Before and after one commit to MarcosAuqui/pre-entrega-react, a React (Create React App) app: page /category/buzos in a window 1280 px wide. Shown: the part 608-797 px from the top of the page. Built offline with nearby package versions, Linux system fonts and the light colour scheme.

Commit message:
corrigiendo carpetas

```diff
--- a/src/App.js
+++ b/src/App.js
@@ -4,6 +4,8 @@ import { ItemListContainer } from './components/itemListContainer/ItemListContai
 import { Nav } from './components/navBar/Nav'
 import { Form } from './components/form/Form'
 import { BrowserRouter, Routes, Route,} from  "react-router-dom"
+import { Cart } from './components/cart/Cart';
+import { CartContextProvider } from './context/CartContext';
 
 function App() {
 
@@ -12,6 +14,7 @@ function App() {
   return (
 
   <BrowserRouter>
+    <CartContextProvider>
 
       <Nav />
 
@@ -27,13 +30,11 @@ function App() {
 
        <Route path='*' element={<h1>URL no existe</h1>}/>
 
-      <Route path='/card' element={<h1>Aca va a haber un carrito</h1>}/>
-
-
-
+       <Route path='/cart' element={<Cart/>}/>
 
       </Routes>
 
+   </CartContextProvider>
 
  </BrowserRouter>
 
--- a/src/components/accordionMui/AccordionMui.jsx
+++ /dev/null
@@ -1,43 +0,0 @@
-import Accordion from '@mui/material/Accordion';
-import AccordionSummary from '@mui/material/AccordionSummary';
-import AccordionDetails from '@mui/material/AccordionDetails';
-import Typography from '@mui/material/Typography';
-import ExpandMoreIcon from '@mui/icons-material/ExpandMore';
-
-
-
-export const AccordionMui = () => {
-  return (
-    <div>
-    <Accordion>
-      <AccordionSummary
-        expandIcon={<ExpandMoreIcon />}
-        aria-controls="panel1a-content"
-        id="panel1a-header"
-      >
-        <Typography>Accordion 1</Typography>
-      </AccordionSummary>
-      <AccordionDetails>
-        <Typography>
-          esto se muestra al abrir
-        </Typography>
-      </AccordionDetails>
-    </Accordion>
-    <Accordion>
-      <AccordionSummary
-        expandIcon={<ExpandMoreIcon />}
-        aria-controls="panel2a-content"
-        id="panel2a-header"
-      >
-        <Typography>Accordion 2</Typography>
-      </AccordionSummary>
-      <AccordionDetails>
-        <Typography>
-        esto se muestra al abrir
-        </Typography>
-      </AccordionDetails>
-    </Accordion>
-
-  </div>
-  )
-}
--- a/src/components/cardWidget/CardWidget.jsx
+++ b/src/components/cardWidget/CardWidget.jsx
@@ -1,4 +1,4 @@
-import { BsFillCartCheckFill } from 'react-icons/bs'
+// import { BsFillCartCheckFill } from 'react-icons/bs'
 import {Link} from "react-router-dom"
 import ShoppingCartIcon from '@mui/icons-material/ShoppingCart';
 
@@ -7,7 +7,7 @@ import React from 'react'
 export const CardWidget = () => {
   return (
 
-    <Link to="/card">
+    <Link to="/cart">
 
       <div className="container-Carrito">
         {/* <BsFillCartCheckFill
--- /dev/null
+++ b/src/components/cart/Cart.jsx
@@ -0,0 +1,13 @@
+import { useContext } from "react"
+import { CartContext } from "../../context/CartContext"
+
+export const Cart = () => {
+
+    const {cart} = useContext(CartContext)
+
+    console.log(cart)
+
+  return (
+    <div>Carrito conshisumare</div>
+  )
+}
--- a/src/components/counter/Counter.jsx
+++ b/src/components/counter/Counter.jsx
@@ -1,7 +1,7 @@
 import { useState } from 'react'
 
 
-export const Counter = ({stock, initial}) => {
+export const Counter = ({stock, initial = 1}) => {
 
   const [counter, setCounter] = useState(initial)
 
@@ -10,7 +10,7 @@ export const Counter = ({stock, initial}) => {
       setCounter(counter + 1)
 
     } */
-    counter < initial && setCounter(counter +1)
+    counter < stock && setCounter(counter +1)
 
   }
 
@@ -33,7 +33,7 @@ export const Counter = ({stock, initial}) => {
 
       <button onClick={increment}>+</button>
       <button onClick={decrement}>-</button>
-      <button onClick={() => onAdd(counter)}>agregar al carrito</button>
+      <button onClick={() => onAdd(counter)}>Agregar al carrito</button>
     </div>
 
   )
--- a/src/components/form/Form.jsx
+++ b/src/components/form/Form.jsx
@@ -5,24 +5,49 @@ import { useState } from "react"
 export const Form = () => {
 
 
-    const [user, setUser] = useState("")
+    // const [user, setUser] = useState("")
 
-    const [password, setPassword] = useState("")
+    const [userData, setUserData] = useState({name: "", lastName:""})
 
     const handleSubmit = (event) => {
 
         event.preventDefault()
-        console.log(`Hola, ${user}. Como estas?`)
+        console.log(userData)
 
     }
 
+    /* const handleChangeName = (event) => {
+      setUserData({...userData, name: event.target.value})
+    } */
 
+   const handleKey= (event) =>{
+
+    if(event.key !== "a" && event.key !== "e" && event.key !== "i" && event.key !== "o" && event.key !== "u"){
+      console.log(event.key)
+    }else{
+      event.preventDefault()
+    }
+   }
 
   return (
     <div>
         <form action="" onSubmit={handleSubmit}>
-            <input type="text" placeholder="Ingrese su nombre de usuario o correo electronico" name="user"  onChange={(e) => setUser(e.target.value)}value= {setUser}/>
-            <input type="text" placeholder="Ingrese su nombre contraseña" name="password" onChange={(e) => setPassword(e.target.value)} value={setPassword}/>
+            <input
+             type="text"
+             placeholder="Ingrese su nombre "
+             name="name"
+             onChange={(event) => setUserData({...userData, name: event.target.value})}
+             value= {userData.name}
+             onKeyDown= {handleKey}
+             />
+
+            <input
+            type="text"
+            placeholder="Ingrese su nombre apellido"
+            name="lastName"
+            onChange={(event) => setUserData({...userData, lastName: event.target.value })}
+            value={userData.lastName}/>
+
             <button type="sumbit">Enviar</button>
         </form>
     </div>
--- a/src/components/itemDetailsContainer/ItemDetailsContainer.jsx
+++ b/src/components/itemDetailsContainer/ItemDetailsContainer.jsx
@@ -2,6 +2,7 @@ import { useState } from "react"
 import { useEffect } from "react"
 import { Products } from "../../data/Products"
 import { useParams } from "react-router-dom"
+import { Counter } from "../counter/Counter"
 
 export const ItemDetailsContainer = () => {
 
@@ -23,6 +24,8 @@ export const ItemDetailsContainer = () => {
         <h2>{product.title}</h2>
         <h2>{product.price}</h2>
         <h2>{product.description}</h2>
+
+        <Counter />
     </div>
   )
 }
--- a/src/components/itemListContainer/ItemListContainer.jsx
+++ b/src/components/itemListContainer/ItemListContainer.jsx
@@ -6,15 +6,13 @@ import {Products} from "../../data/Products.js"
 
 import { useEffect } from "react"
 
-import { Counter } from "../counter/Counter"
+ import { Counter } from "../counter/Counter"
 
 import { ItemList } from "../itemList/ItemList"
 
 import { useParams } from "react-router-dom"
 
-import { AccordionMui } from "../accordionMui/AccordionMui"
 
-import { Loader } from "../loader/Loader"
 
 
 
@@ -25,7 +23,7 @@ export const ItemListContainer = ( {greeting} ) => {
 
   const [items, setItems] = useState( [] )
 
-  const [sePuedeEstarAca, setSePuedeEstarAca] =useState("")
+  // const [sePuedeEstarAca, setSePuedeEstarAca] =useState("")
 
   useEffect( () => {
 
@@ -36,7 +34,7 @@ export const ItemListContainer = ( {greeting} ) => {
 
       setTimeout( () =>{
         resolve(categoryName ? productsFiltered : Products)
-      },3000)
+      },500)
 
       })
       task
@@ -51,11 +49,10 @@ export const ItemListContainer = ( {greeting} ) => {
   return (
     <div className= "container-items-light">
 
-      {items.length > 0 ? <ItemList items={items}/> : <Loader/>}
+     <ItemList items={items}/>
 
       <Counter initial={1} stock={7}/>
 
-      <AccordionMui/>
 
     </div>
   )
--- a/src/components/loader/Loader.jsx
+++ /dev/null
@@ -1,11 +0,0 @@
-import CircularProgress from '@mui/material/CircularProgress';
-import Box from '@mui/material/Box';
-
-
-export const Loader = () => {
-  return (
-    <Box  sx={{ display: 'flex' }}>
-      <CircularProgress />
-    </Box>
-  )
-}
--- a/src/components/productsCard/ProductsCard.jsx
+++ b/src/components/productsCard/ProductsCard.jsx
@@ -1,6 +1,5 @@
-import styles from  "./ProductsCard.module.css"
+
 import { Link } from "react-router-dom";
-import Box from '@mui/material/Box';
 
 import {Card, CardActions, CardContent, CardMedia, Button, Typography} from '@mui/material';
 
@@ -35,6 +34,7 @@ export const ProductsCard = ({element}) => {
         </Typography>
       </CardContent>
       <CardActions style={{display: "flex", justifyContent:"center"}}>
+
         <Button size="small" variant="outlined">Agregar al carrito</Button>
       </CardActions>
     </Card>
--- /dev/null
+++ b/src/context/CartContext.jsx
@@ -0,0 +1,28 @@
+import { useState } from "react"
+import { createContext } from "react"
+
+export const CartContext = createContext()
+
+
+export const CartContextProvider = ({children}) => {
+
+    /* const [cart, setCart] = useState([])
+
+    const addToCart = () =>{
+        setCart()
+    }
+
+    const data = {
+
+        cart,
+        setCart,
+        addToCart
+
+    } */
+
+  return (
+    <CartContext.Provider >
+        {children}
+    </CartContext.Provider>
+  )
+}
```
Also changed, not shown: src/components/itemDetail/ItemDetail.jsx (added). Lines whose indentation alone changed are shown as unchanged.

------------------------

* _ABOUT THIS EXERCISE_:
What is the number of lines in the preceding entries that hold the string "material"? Give it alone.

* _ANSWER_:
10